Oh, and above all, be honest and sincere. The most important thing you can sell is your integrity and that, friends, is worth more than any diamond in your store.

Advertisement

SPONSORED VIDEO

Wilkerson Testimonials | Sollberger’s

Going Out of Business Is an Emotional Journey. Wilkerson Is There to Make It Easier.

Jaki Cowan, the owner of Sollberger’s in Ridgeland, MS, decided the time was right to close up shop. The experience, she says, was like going into the great unknown. There were so many questions about the way to handle the store’s going-out-of-business sale. Luckily for Cowan, Wilkerson made the transition easier and managed everything, from marketing to markdowns.

“They think of everything that you don’t have the time to think of,” she says of the Wilkerson team that was assigned to manage the sale. And it was a total success, with financial goals met by Christmas with another sale month left to go.

Wilkerson even had a plan to manage things while Covid-19 restrictions were still in place. This included limiting the number of shoppers, masking and taking temperatures upon entrance. “We did everything we could to make the staff and public feel as safe as possible.”

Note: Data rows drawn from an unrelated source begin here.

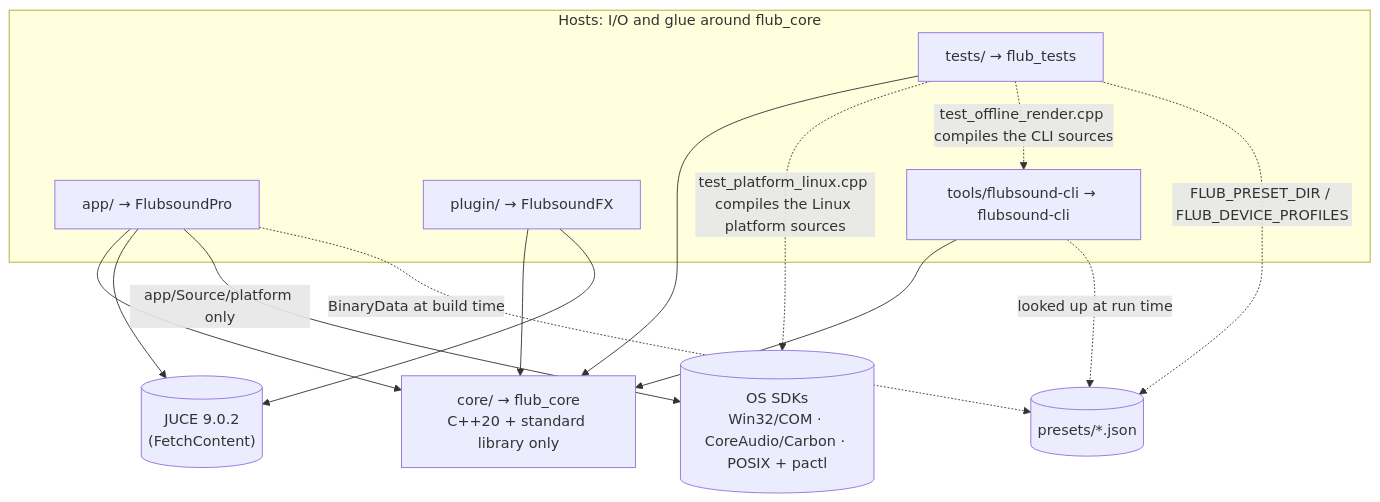
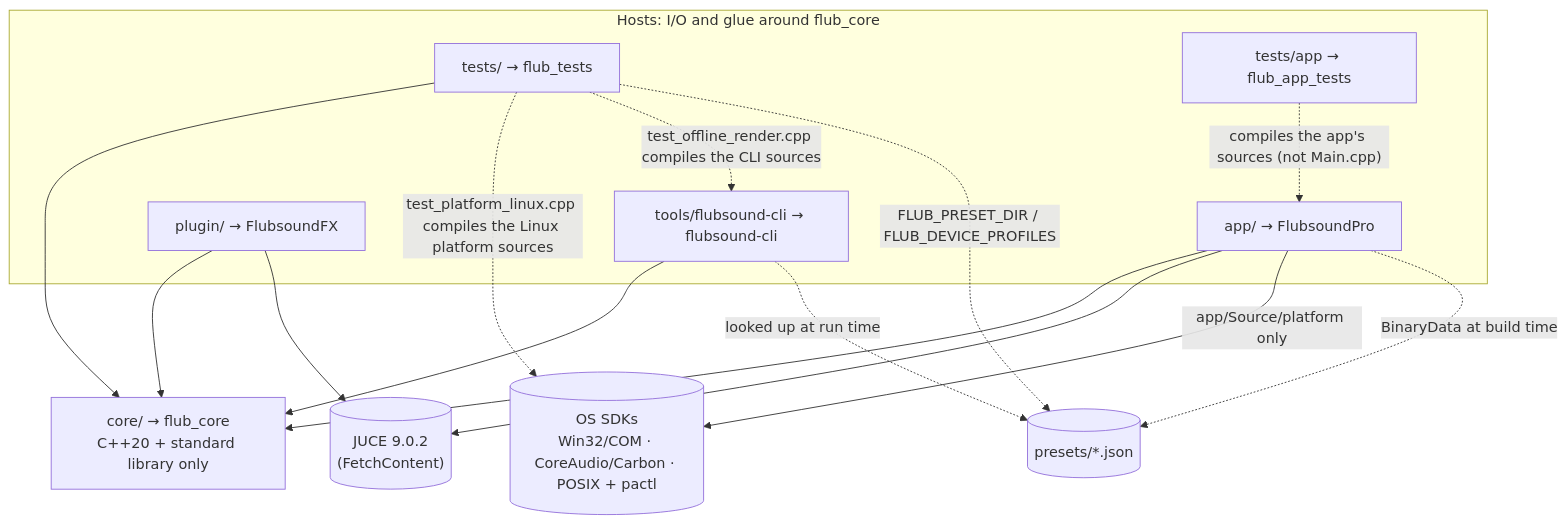
One commit to flubydooby-creator/Flubsound changed the diagram in docs/04-project-structure.md. Above: the diagram before and after it, drawn with Mermaid. The commit also changed other lines of this file and 16 other files, not shown here.

````diff
--- a/docs/04-project-structure.md
+++ b/docs/04-project-structure.md
@@ -324,26 +333,28 @@
 ```mermaid
 flowchart TB
     subgraph Hosts["Hosts: I/O and glue around flub_core"]
         APP["app/ → FlubsoundPro"]
         PLG["plugin/ → FlubsoundFX"]
         CLI["tools/flubsound-cli → flubsound-cli"]
         TST["tests/ → flub_tests"]
+        TAPP["tests/app → flub_app_tests"]
     end
     CORE["core/ → flub_core<br/>C++20 + standard library only"]
     JUCE[("JUCE 9.0.2<br/>(FetchContent)")]
     OSSDK[("OS SDKs<br/>Win32/COM · CoreAudio/Carbon · POSIX + pactl")]
     DATA[("presets/*.json")]
 
     APP --> CORE
     PLG --> CORE
     CLI --> CORE
     TST --> CORE
     APP --> JUCE
     PLG --> JUCE
     APP -->|"app/Source/platform only"| OSSDK
     TST -.->|"test_platform_linux.cpp compiles the Linux platform sources"| OSSDK
     TST -.->|"test_offline_render.cpp compiles the CLI sources"| CLI
+    TAPP -.->|"compiles the app's sources (not Main.cpp)"| APP
     APP -.->|"BinaryData at build time"| DATA
     CLI -.->|"looked up at run time"| DATA
     TST -.->|"FLUB_PRESET_DIR / FLUB_DEVICE_PROFILES"| DATA
 ```
````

Does she recommend Wilkerson to other retailers thinking of retiring, liquidating or selling excess merchandise? Absolutely. “If you are considering going out of business, it’s obviously an emotional journey. But truly rest assured that you’re in good hands with Wilkerson.”

Promoted Headlines

Most Popular